Electronic Power Steering (EPS)
The safe bet is that it’s coming and will be standard on the full range of F30 vehicles. It doesn’t make any sense for BMW to develop it, deploy it on both the 7 and 5 series and not utilize it on the 3er. There are fuel consumption benefits to be had and BMW takes their devotion to EfficientDynamics seriously.
The rap on electric power steering is that it doesn’t provide sufficient steering feel. And when even Consumer Reports complains about reduced steering feel in the new 5 series you have to take notice. I have not been a fan of any electrically assisted steering, but this generation of BMW’s EPS is the best of the bunch I’ve sampled. It still isn’t as good as the best hydraulic steering racks or manual steering racks (but then how well can you steer a 1500kg car with a manual rack).
It’s interesting to hear the take on the usefulness of steering feel from various race drivers. Some insist that they get every scrap of info possible from the tires passed up into their hands, other’s are just looking for consistency and the little vibrations and other info that can be passed up from the tires is not all that vital to the task.
If steering feel is really of primary importance then most BMW’s will fall a bit short, try a Porsche or an NB Miata instead. And whatever you do, don’t expect world class steering feel from runflat tires. Tires are responsible for a lot of what’s perceived as steering feel and runflats aren’t known for their brilliant tactile sensations.
All that being said, if you want a hydraulically assisted power steering rack on your next 3er, maybe you should be planning on buying an E90. It will interesting to see if the next gen M3 uses EPS though.
Eight Speed Automatic
The ZF 8HP transmission is another piece of EfficientDynamics.

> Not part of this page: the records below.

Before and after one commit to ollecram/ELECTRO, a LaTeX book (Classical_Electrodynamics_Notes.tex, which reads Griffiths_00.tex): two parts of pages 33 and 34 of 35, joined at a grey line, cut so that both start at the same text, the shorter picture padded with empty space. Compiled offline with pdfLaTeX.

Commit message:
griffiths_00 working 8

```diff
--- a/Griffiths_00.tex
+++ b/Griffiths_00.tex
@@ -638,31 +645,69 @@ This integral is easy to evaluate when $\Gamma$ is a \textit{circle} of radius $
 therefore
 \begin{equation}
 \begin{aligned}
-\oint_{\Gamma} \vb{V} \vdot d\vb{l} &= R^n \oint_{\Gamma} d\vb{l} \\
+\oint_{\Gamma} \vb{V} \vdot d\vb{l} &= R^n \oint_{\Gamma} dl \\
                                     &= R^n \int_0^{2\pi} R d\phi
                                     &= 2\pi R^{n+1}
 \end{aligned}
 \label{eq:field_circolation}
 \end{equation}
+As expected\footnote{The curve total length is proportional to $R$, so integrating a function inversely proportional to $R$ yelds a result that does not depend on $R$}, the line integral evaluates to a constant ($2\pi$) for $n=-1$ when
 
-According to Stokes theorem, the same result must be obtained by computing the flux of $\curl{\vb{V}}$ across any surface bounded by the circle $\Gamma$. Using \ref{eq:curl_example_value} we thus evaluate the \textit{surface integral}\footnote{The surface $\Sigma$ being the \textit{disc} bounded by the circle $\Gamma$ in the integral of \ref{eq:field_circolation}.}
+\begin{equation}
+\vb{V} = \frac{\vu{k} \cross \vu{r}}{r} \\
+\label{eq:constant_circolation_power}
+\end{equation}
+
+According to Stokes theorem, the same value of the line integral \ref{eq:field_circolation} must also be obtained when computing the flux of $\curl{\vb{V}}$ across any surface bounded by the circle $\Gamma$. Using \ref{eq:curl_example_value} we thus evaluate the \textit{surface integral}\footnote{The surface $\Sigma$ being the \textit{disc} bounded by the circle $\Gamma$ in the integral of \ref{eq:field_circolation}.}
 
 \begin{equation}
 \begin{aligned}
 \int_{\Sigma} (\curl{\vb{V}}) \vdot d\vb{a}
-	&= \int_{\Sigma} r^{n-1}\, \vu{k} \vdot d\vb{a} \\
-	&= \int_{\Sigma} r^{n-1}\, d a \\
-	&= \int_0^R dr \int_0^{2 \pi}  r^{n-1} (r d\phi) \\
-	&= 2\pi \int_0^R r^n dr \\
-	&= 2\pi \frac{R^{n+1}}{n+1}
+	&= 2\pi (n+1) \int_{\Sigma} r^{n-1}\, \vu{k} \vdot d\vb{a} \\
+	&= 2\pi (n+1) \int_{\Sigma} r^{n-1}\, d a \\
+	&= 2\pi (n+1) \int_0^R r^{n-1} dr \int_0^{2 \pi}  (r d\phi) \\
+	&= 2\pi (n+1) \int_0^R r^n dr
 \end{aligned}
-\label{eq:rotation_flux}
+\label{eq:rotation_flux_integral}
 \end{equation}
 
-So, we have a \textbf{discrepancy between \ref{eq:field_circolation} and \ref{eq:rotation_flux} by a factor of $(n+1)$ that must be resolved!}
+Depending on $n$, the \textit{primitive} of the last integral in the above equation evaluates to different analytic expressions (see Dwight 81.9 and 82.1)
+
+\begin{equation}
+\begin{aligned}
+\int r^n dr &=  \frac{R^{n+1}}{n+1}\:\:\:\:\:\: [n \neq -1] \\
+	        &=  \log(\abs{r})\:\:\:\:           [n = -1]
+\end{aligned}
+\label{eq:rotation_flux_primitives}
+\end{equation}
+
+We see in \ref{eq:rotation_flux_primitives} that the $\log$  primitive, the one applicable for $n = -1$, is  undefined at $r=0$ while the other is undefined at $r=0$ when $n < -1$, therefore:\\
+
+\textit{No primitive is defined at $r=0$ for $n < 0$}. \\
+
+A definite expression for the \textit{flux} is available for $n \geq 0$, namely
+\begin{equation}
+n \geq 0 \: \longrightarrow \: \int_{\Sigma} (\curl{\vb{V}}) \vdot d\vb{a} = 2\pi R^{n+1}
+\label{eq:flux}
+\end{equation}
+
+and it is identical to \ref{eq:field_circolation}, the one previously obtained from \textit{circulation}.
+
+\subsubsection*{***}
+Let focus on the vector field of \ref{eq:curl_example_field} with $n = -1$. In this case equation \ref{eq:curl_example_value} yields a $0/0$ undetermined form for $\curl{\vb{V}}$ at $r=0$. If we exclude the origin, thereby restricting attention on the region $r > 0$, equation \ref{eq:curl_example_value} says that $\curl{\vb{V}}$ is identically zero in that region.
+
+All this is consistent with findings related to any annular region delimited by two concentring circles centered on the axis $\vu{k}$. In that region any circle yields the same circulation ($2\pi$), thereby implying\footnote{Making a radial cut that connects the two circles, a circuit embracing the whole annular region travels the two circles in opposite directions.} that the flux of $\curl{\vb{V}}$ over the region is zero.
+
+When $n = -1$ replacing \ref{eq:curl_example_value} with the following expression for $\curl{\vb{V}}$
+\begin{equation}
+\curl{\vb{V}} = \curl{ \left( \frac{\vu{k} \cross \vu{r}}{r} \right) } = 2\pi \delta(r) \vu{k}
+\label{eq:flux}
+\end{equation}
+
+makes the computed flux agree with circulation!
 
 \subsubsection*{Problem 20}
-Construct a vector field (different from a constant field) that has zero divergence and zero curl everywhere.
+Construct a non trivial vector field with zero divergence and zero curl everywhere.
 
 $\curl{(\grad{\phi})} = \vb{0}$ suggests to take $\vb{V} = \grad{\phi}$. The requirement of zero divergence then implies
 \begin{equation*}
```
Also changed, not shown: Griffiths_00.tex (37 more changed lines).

It’s about six percent more efficient than the 6 speed auto it replaces but it has some additional tricks above and beyond enhanced fuel economy.
The core of the transmission is four epicyclic gear sets and five shifting elements. That gives it eight forward speeds and reverse. In a conversation with a BMW engineer, I facetiously asked how many reverse gear ratios they could do, he chuckled and said a few but didn’t think they would ever introduce a car with more than one.
The truly trick piece of this tranny is that it can accept a variety of interfaces between the engine and tranny core. There’s the usual torque converter, that’s ubiquitous in automatic transmissions (the torque converter obviates the need for a clutch between the engine and tranny). It can also be equipped with an electric motor. Soon more BMWs will
utilize the electric motor nose that will hybridize the car. We’ve published rumors of a diesel four cylinder X5 utilizing the electric motor nose of the 8HP. Expect a four cylinder F30 with that nose in the near future. Then there is also a dual-clutch module that could possibly replace the existing DCT.
An additional feature, from a fuel economy standpoint, is that the ZF 8HP is the first automatic that is compatible with stop/start. We sampled stop/start in the press preview of the X3 and came to the conclusion that it will feel totally seamless when coupled to the hybrid (electric motor) module.
This is a little known piece of gear that allows a great deal more integration of the various vehicle electronic modules. It is migrating down from the 7 and 5ers into the F30. It will find its way into pretty much the entire model range before long. The cost of development requires that it be spread across as many units as possible.
FlexRay acts as a ‘bus of buses’, it basically is a high bandwidth bus that interfaces to the lower bandwidth CAN buses utilized by the majority of the vehicles electronic modules. It doesn’t just act as an interconnect though. It also routes priority messages between buses. One way of grasping what FlexRay allows is to think about the communication
required between the cruise control code, ECU, and the ABS system in an active cruise control, stop and go, system.
The proliferation of government regulation requiring reduced fuel consumption and carbon dioxide emissions is driving manufacturers nuts. When Aston Martin has to re-badge a Toyota iQ to help with their emissions numbers you know things are warped beyond belief. BMW’s approach has been to find a lot of little things that add up to fuel consumption and emissions savings. EPS and the ZF 8HP automatic transmissions are just two additional pieces in their EfficientDynamics portfolio.
The difficult task that BMW faces is how to steer a course towards efficiency while retaining the driving dynamics drivers expect from a BMW. And it’s getting even more difficult. BMW has to make sure they maintain a focus on the driver’s seat in the F30. If the new 3er misses the mark with potential buyers . . .